Op-ed: PFAS contamination endangers farmers’ health — a new federal program would empower them to address the crisis

When dozens of Maine farmers discovered high levels of PFAS in their soil and water, our state’s agricultural community found itself on the verge of crisis.


These “forever chemicals” pose a grave risk to our food supply and to the farmers and their families working on contaminated land.

It was clear that we needed solutions, and fast. Farmers, advocates and leaders from across the state came together to develop a statewide response to PFAS contamination. Today, Maine is the first state to launch an emergency relief fund for impacted farmers and ban the use of sludge-based fertilizers that contain these dangerous chemicals. Our state’s response has reversed a hopeless situation for so many: of the 59 farms where PFAS was initially discovered, nearly all were able to weather a safe transition with this safety net in place. Now Congress is considering a federal program modeled after Maine’s emergency relief fund. The Relief for Farmers Hit With PFAS Act would authorize grants for states to provide financial assistance to affected farmers, expand monitoring and testing, remediate PFAS, or even help farmers relocate.

While Maine was the first to confront this problem head-on, the consequences of PFAS contamination extend far beyond our state. For decades, many states have encouraged farmers to spread sewage sludge on fields as fertilizer. Recently, scientists discovered that it contained dangerous chemicals that linger in the environment indefinitely – yet some states haven’t caught up and still push to spread the sludge. Testing for these chemicals is the only way to know if a farm is contaminated, but in the absence of federal guidance or regulations, few states are regularly doing so.

Without adequate monitoring, farmers not only risk financial ruin, but irreversible damage to their health. When PFAS seeps into a farm’s land and water, exposure poses serious health risks for anyone drinking contaminated water or consuming contaminated products, including kidney cancer, liver disease, thyroid disorders and autoimmune disorders. It’s still too early to predict the exact long-term outcomes, but we know it’s only a matter of time until research catches up to reality. One farmer we work with recently reported blood levels of PFAS at 3,500 parts per billion –175 times the level that the National Academies of Sciences, Engineering and Medicine says poses a serious risk – after years of drinking contaminated water on his farm. The previous owner of the farmland died of a cancer that we now believe may have been PFAS-linked.

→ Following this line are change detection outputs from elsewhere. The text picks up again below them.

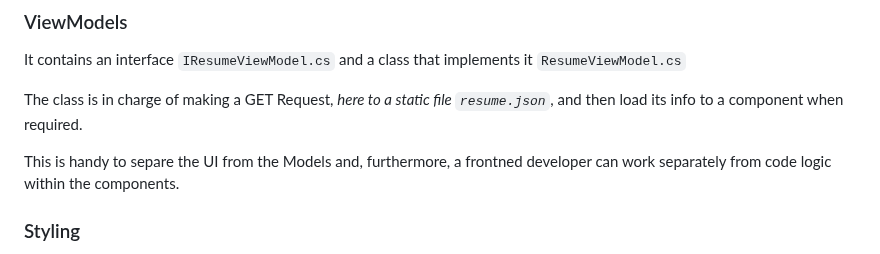
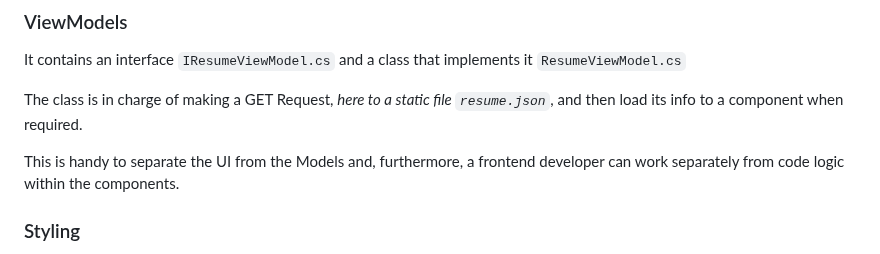
Before and after one commit to OscarSantosMu/portfolio-blazor-template, a Markdown page: README.md, the part around the change. Rendered like a GitHub page.

Commit message:
fix(typos): separate and frontend

```diff
--- a/README.md
+++ b/README.md
@@ -119,7 +119,7 @@ It contains an interface `IResumeViewModel.cs` and a class that implements it `R
 
 The class is in charge of making a GET Request, *here to a static file `resume.json`*, and then load its info to a component when required.
 
-This is handy to separe the UI from the Models and, furthermore, a frontned developer can work separately from code logic within the components.
+This is handy to separate the UI from the Models and, furthermore, a frontend developer can work separately from code logic within the components.
 
 ### Styling
 
```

Without adequate monitoring, farmers not only risk financial ruin, but irreversible damage to their health.

If we don’t plan for the future, more lives are at stake. If more states don’t begin to test their farmland, this crisis could continue affecting far more communities than we currently know. The good news is, once a farm is tested, there are options for farmers to move forward safely. Overhauling farms to produce different types of grains, fruit or root vegetables can significantly lower the risk of concentrating the chemicals. These transitions are safe, but expensive, and small businesses can’t afford this burden alone. That’s why we need a safety net that gives farmers the healthcare and financial support they need.

Farmers whose land has been contaminated through no fault of their own deserve a fair chance to responsibly maintain their livelihood. So our organization, the Maine Organic Farmers and Gardeners Association and Maine Farmland Trust developed an emergency relief fund that provides eligible farmers with all the resources they need: direct support for PFAS testing, short-term income replacement for farmers who were forced to halt sales after discovery, health care and wellness services for those exposed to the harmful chemicals, and infrastructure investments that would allow affected farmers to maintain their livelihoods safely. The initiative was so successful that it became a model for the state’s own emergency relief fund launched earlier this year. It can also be a blueprint for other states and federal lawmakers to follow.

Maine has already proven that it is possible to encourage testing and support safe farm transitions for impacted farmers. We have a robust plan that other advocates and leaders can build on, but states should not have to fight this alone. Our federal leaders must step in and help farmers across the country navigate this pollution crisis.

The bipartisan Relief for Farmers Hit with PFAS Act would do just that – provide a safety net for all of our country’s farmers by providing states with the funding they need to support farmers facing financial hardship after the discovery of PFAS contamination, and health care for those exposed. The next Farm Bill is our opportunity to implement Maine’s proactive approach across the country and ensure farmers have a fair opportunity to work safely and responsibly, and continue to provide for their communities, no matter where they live.

In the meantime, we’re urging the Environmental Protection Agency (EPA) to step in and regulate the spread of contaminated sludge nationwide. If you care about the health of farmers and the safety of our food supply, you can join us by sending a letter to the EPA here. It’s time to enact meaningful solutions that protect our food system, rural economy and the hardworking, independent farmers that are the backbone of rural communities.